Muscle contraction

  • Created by: portia
  • Created on: 01-05-17 19:31

This section concerns the contraction of striated muscle

  • this type of muscle tissue makes up many muscles in the body that are attached to the skeleton
  • striated muscle only contracts when stimulated by impulses from motor neurones
  • muscle tissue like this is described to be neurogenic
  • we already know about cardiac muscle which is myogenic - contracts and relaxes automatically with no need for impulses from neurones
  • the third type of muscle tissue is smooth muscle which is found throughout the body in organs such as walls of veins, arteries and alimentary canal
  • however smooth muscles in arteries also contracrs when it it stretched by pressure of blood surgung through them - without input from nervous system
  • this type of muscle is called smooth because, unlike the other two it has no striations
  • smooth muscle does not form smooth lining of tubular structures like trachea and arteries; lining of these structures is always formed by an epithelium

It is very important that the activities of the different muscles in our bodies are coordinated

  • when a muscle contracts, it exerts a force on a particular part of the body like a bone resulting in a particular response
  • the nervous system ensures that behaviour of each muscle is coordinated with all the other muscles so they bring about desired movement without causing damage to any parts of the skeletal or muscular system

The structure of striated muscle

  • a muscle e.g. bicep, is made up of thousands of muscle fibres
  • each muscle fibre is a very specialised 'cell' with a highly organised arrangement of contractile proteins in the cytoplasm, surrounded by a cell surface membrane
  • because each unit conains many nuclei, rather than a cell it is called syncytium to describe the mutinucleate muscle fibre
  • parts of the fibre are known by different terms;
    • cell surface membrane - sarcolemma
    • cytoplasm - sarcoplasm
    • endoplasmic reticulum - sarcoplasmic reticulum (SR)
  • the cell surface membrane has many deep infoldings into the interior of the muscle fibres, called transverse system tubules (T-tubules)
  • these run close to the sarcoplasmic reticulum
  • membrane of the SR have huge numbers of protein pumps that transport calcium ions into the cisternae of the SR
  • the sarcoplasm contains a large number of mitochondria, tightly packed between the microfibrils
  • these carry out aerobic respiration, generating ATP required for muscle contraction

Muscle fibre stripes or striations are produced by a very regular arrangement of many myofibrils in the sarcoplasm

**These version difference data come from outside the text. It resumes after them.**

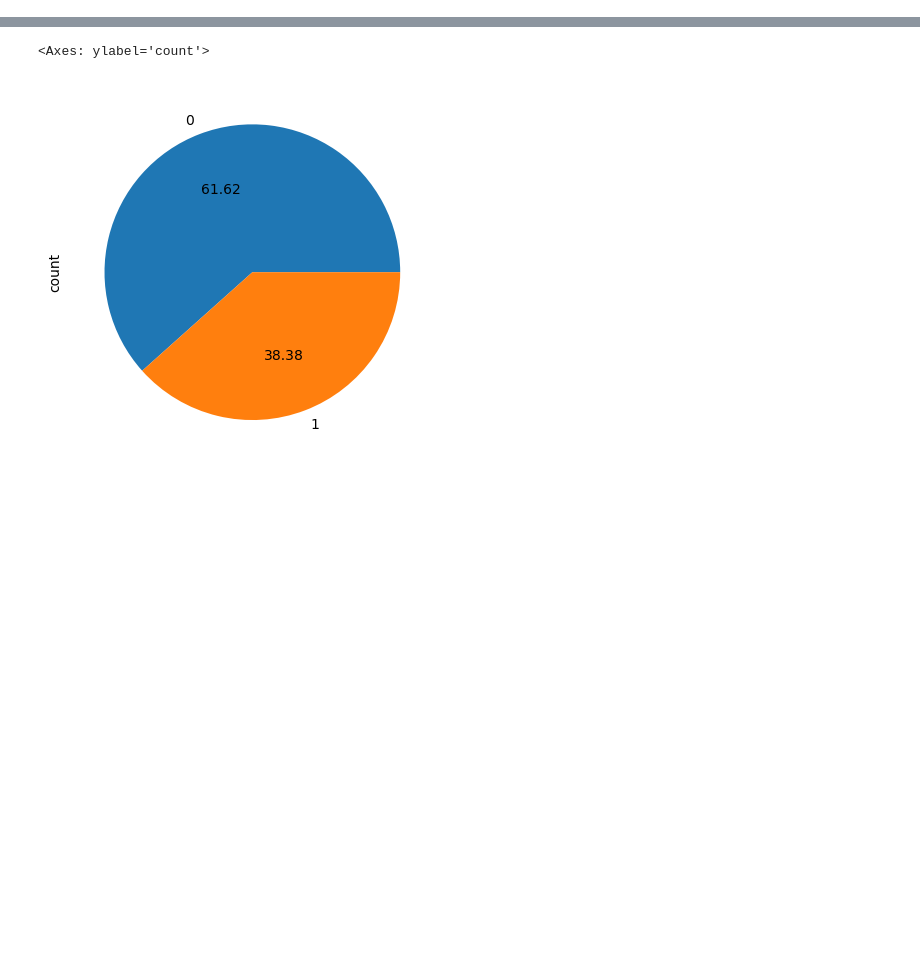
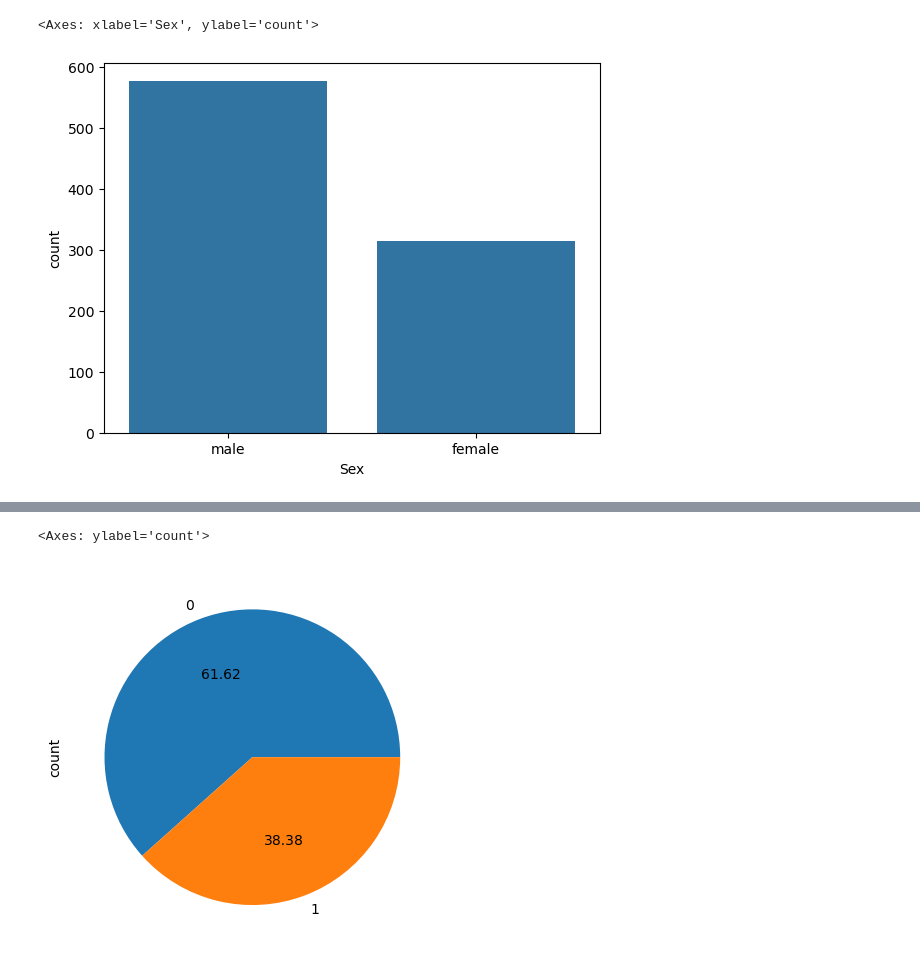
Before and after one commit to Tahamina1116/ml, a Jupyter notebook: univariate analysis.ipynb, the cells around one changed output, grey strips where cells are left out. Saved outputs shown, nothing was run; the diff lists cells and outputs as text; code cells hidden in the pictures; blank space fills up the shorter version.

```diff
--- a/univariate analysis.ipynb
+++ b/univariate analysis.ipynb
@@ -16,0 +33,5 @@ categorical data
+# %%
+sns.countplot(x=df['Sex'])
+# %% [output]
+<Axes: xlabel='Sex', ylabel='count'>
+[figure, added]
```
Also changed, not shown: parts of 24 cells of this notebook.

  • each microfibril is striped in exactly the same way and lined up precisely against the next one

With an electron microscope microfibrils can be seen to have smaller components called filaments

  • parallel groups of thick filaments lie between groups of thin ones
  • both thick and thin filaments are made up of protein
  • thick filaments are made mostly of myosin, whilst the thin ones are made mostly of actin
  • this helps to explain what causes the stripes
  • the darker parts of the stripes, the A bands, correspond to thick (myosin) filaments
  • the ligheter parts…


No comments have yet been made

Similar Biology resources:

See all Biology resources »See all Coordination resources »